How theory is of use
When we want to learn to do something, theory helps:
- 1. to reduce learning time
- 2. to deal with the unexpected
For example, I can teach someone how to conduct interviews by simply allowing him or her to observe and/or participate in a large number of them (‘I’ll show you’, and/or ‘you have a go’). However, including some theory in the learning process has two advantages:
- Less learning time is required because theory guides our observation. If it shows us which elements to concentrate on and which are the best methods to adopt, we learn them more quickly.
- It makes us better able to deal with the unexpected, thanks to the application, where necessary, of previously tested general principles upon which the theory is constructed. Only after lengthy practical experience, or by being able to quickly develop one’s own effective theory from practice, does practice-based learning alone allow a person to cope equally well with the unexpected.

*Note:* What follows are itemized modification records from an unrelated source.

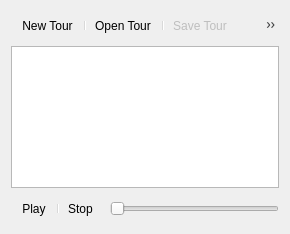
Before: the Qt Designer form src/lib/marble/TourWidget.ui in calincru/marble, drawn with Qt 5.
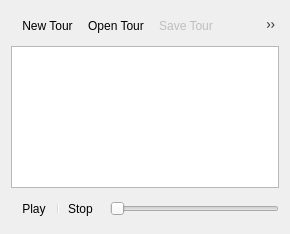
After: the same form once the commit is applied. Icons and pictures are not drawn.

Diff of the .ui file:
```diff
--- a/src/lib/marble/TourWidget.ui
+++ b/src/lib/marble/TourWidget.ui
@@ -20,11 +20,10 @@
       <string>toolBar</string>
      </property>
      <addaction name="m_actionNewTour"/>
-     <addaction name="separator"/>
      <addaction name="m_actionOpenTour"/>
-     <addaction name="separator"/>
      <addaction name="m_actionSaveTour"/>
      <addaction name="m_actionSaveTourAs"/>
+     <addaction name="m_actionRecord"/>
      <addaction name="separator"/>
      <addaction name="m_actionAddFlyTo"/>
      <addaction name="separator"/>
@@ -183,6 +182,18 @@
     <string>Stops touring (playing again will start tour from the start)</string>
    </property>
   </action>
+  <action name="m_actionRecord">
+   <property name="icon">
+    <iconset resource="libmarble.qrc">
+     <normaloff>:/marble/tour-capture.png</normaloff>:/marble/tour-capture.png</iconset>
+   </property>
+   <property name="text">
+    <string>Record tour</string>
+   </property>
+   <property name="toolTip">
+    <string>Converts the loaded tour into a movie</string>
+   </property>
+  </action>
  </widget>
  <resources>
   <include location="libmarble.qrc"/>
```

However, theory on its own is not enough. Theory is important but teaching cannot be confined to theory. Practice must be the predominant factor as theory alone does not enable the actual carrying out of specific tasks. Unfortunately, many courses concerning careers guidance are based entirely or mainly on theory.
1. There are ‘professional thinkers’ who specialise in extracting theories from reality, but theory as such, per se, is ineffectual. A theory is only effective if the general principles which constitute it are crucial for those having to utilise it, and if those principles are set out in an easily understood and practical way. For example, in a theory on how to correctly conduct careers guidance interviews, subdividing them into those in the summer and those in the winter is logical but of very little importance, and a theory setting out 15 basic recommendations for standardising one’s interaction with clients is equally ineffective as most advisers will find it impossible to remember all of them.
2. concepts constituting a theory can be formulated in sentences which have logically correct meaning but their correspondence to actual situations (and therefore their usefulness) can prove to be very limited, particularly when the concepts used are very general and far removed from reality. As theoretical elaboration increases, there is a greater risk of it not proving useful. This can give rise to debate which is only meaningful and of value in academic circles and of little significance to practitioners. In the academic world, the most important criterion for evaluating a theory seems to be its spread amongst intellectuals rather than amongst practitioners. This certainly does not help to develop well founded and useful theories.
Author: Leonardo Evangelista www.leonardoevangelista.it © Leonardo Evangelista. First placed in this website on the 11th of July 2007. Version of 11th of July 2007. This article can be reproduced quoting Author’s name and website and article’s URL.